I ran across a truly scary survey the other day about retirement readiness – or rather a lack thereof.
McKinsey & Co. has a “retirement readiness index” that measures changes in the values of retirement assets – Social Security, pension plans and other financial holdings – to determine the financial preparedness of households for retirement. An index value of 100 means a household can maintain its current standard of living in retirement. A reading below 80 calls for large reductions in spending on basic needs such as food, housing and health care.
Now for the scary part: The index reading for a typical household is 63. Sixty-three!
I was slightly relieved to learn the study was conducted back in January. I sure hope the average reading has improved a bit since then, although as of Nov. 24 there is no update available.
Despite all that happened in the second half of 2008, the vast majority of U.S. consumers as of January had not made any changes to their investment portfolios and were not planning to postpone retirement.
The McKinsey Quarterly report, released in May 2009, put much of the blame for inaction on financial advisors that had “provided only limited guidance to their clients over the last six months, reaching out to just two in five of them – perhaps fearing an angry response after 2008′s staggering $2.4 trillion decline in the value of retirement assets in defined-contribution accounts and IRAs.”
The report did go on to say that while the overall level of advice from financial advisors fell significantly compared with 2007, “the best advisors were smarter: they reached out systematically and proactively even to clients with significant losses. The results, according to our survey, were significantly strengthened relationships, referrals, and asset flows.”
We have preached that message time and again in the past 15 months – be proactive in reaching out to clients and good things will happen. It remains as true today as it was back in January. Or January 2010.

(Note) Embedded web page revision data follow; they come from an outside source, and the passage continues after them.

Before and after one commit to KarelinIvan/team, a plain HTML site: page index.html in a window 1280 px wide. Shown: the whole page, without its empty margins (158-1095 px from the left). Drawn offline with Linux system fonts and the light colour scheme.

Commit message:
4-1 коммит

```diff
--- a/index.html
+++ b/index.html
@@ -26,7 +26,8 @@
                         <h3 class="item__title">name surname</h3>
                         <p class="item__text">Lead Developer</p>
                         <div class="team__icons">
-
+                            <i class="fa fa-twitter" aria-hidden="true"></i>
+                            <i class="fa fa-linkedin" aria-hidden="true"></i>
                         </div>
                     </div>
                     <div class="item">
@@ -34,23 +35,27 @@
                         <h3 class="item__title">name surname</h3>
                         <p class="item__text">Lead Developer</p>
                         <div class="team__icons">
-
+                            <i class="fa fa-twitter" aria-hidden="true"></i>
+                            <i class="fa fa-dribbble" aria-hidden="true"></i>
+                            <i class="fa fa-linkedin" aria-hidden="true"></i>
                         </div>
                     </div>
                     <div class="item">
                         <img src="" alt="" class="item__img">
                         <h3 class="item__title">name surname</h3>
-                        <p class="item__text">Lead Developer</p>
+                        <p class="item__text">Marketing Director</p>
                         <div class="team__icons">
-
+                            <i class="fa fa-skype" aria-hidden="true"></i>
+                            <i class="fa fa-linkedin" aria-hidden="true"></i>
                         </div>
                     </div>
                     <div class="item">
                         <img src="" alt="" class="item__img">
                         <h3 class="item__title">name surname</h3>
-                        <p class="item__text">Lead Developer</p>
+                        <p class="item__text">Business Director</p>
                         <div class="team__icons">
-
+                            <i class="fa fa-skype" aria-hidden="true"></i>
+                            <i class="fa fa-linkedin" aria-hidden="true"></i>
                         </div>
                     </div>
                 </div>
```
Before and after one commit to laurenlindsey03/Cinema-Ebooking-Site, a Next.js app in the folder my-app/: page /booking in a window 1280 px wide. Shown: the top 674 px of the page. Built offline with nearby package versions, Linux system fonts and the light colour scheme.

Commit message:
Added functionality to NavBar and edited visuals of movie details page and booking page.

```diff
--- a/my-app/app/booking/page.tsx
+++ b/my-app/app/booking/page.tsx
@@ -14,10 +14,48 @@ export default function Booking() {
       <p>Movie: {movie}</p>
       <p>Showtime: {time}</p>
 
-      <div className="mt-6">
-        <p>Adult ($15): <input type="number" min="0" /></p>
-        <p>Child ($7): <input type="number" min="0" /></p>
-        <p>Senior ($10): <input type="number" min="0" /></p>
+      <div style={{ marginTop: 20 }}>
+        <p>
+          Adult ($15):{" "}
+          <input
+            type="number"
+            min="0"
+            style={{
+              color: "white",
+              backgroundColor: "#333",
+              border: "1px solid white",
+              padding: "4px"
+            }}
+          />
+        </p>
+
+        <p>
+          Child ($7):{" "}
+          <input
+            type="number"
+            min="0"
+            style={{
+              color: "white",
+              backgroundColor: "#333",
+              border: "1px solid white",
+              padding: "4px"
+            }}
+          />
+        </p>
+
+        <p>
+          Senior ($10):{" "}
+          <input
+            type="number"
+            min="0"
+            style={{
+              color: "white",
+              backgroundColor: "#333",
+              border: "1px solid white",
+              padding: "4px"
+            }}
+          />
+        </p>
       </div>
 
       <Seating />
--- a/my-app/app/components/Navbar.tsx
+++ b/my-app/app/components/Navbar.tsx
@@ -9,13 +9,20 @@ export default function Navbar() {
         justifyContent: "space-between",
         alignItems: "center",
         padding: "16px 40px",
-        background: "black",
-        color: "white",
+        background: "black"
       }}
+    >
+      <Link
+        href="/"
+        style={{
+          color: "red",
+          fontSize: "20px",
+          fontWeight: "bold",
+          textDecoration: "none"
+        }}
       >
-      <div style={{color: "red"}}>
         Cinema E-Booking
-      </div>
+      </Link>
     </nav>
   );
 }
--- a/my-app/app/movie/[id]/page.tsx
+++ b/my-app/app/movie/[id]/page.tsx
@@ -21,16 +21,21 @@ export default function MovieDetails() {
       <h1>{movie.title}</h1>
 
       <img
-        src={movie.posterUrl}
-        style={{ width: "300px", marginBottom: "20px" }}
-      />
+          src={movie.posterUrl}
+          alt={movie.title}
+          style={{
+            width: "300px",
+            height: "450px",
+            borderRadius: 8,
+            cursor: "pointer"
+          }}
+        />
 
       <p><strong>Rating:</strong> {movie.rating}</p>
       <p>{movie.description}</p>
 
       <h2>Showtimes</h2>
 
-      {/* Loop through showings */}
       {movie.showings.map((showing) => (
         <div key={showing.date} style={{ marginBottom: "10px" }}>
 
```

Advisors clearly still have their work cut out for them. I shudder to think what our society will be like down the road if more than half of the 78 million baby boomers can’t retire above the poverty line.